Poetry workshops that helped traumatized Columbine students, are still helping Denver youth.Since April 20, 1999, many have struggled to digest the day Dylan Klebold and Eric Harris took the lives of 12 Columbine High School students and 1 teacher before turning their weapons on themselves. [gallery ids="9744,9743,9742,9740"] Some call it an example of mental health medication malfunction, some look at legislation restricting assault style weapons, and others theorize that their motives were more cultural, that Klebold and Harris were victims of bullying. The truth is, Klebold and Harris both suffered from serious mental afflictions which were most likely exacerbated by external factors and each other’s illnesses, but what about those surrounding the tragedy? What about their own mental health and trauma? For years to come teams of mental health professionals beckoned to meet the needs of students, parents, and staff to help counsel them through one of the worst tragedies in recent history. Among the people to work with students after the incident was Catherine O’Neill Thorn. O’Neill Thorn had been facilitating transformational spoken word workshops at juvenile detention facilities, treatment centers, and schools since 1992. So when the Columbine tragedy occurred that’s exactly what she did.
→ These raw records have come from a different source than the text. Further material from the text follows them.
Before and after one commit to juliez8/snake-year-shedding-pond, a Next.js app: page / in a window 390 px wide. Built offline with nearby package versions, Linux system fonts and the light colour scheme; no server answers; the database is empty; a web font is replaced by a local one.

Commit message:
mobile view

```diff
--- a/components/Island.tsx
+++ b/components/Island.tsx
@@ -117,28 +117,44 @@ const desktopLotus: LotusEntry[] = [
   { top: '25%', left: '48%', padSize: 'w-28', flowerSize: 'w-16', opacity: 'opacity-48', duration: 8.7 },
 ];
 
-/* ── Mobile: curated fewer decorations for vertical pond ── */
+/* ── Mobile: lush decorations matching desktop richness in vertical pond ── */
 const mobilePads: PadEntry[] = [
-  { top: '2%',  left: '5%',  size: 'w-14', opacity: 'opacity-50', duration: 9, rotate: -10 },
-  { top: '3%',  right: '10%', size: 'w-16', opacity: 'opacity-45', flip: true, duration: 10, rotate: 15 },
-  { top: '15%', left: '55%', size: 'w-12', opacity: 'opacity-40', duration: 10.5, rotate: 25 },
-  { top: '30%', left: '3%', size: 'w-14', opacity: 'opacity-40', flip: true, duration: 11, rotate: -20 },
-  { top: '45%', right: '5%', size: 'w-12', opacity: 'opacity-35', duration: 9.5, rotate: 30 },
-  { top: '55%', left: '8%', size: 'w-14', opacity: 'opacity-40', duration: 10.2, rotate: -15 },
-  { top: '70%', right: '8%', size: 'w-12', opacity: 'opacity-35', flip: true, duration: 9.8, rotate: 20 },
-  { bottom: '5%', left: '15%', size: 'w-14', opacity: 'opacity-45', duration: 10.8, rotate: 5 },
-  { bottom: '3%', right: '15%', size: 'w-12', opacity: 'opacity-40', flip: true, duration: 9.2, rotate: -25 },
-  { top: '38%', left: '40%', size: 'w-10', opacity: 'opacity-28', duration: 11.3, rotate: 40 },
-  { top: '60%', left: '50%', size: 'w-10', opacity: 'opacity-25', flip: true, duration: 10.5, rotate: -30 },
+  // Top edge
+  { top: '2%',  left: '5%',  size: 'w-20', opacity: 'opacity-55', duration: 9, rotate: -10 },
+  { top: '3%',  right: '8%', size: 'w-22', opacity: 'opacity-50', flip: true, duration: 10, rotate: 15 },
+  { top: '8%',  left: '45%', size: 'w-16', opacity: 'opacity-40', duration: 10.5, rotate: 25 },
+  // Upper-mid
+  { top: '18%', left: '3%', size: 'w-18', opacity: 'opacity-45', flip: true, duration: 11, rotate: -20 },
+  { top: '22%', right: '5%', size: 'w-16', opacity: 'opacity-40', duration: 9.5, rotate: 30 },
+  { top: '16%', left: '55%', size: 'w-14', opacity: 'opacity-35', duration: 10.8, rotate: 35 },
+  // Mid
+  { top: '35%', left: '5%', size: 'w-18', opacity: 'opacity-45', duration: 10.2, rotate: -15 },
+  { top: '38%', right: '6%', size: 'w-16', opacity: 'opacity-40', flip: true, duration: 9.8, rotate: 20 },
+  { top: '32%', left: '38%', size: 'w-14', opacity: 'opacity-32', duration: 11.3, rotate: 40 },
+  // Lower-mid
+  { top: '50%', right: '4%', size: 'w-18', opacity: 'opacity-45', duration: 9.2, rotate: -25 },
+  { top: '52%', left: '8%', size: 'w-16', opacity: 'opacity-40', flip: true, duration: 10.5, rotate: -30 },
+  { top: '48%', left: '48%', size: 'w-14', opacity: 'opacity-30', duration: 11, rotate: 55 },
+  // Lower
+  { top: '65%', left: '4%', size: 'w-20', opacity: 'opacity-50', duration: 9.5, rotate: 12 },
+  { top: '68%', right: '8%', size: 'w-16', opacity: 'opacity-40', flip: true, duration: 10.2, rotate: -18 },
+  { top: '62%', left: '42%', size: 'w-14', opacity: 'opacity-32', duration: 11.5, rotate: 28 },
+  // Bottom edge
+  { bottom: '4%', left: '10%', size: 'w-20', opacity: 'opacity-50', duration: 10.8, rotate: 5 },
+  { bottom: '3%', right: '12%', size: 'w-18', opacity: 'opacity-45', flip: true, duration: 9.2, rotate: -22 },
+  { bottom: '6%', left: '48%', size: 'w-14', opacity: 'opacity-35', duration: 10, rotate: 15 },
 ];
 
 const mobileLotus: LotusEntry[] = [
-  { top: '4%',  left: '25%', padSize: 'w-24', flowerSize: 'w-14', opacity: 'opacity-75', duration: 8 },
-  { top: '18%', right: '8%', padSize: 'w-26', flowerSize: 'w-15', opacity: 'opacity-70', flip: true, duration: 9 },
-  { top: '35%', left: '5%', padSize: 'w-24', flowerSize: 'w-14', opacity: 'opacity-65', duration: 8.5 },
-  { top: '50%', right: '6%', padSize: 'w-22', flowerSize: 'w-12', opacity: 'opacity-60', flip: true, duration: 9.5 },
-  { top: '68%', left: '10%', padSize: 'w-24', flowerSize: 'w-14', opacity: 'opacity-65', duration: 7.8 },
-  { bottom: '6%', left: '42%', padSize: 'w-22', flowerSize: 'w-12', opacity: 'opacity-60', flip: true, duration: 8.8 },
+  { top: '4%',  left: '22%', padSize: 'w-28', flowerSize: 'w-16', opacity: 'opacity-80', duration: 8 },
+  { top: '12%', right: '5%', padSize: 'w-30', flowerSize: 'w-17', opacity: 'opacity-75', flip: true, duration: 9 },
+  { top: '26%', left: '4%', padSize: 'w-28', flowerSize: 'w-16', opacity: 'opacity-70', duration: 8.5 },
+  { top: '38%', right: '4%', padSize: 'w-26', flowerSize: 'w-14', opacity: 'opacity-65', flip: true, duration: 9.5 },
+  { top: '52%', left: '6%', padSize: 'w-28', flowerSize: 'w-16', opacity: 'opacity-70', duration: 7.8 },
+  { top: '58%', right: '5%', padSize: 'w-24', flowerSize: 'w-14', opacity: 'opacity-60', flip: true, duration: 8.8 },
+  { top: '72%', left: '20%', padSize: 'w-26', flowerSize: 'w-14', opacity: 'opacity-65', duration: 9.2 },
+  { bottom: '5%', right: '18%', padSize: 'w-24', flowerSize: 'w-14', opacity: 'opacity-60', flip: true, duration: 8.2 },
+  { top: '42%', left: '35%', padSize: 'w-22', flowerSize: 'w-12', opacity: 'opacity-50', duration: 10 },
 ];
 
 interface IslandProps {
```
For the next 3 years, O’Neill Thorn held poetry workshops to help her students ‘express’,’connect’, and ‘transform.’ All in hopes to provide a healthy processing of the tragedy. Her students have performed live with international media in attendance, and you can read about it, and read the poems of these students, in Screams Aren’t Enough - the book O’Neill Thorn published which won the Colorado Book Award.
However, not long after she began, O’Neill Thorn’s efforts were stifled by budget cuts in state funded youth programs. She recognized that many of her students, among others, still relied on her services, so in 2003 she decided to establish Art from Ashes, a place where her service continues today. The workshops - now 25 years in the making - have been refined and are more effective than ever. Since it’s inception, Art from Ashes has served approximately 10,500 youths struggling with traumatic experiences ranging from homelessness to violence in their families. O’Neill Thorn will tell you that the secret lies in the 2 hour youth workshops, the power of language, and the therapeutic support this environment provides. Don’t call it ‘Art therapy,’ it’s much more than that - its youth empowerment. Each youth workshop facilitator is required to complete a 6 month training program to ensure that they are properly versed in the technique. Not to mention quantifiable results are constantly monitored. It’s this discipline to the form that lead Art from Ashes to win Westword’s Best Use of Poetry (2006), and Westword’s MasterMind Award for Literary Arts (2008), just to name a few. Art from Ashes has also been ranked as one of the top 50 youth arts organizations by the President’s committee on Arts and Humanity (2013).
It’s been 17 years since the tragedy at Columbine, but for many of us it’s still close in our memories. While lesser known traumas exist every day in the lives of youth it’s good to know that the people at Art from Ashes are here to lend a hand and provide an outlet for those who may be struggling. If you want to learn more, volunteer, or donate check out their website!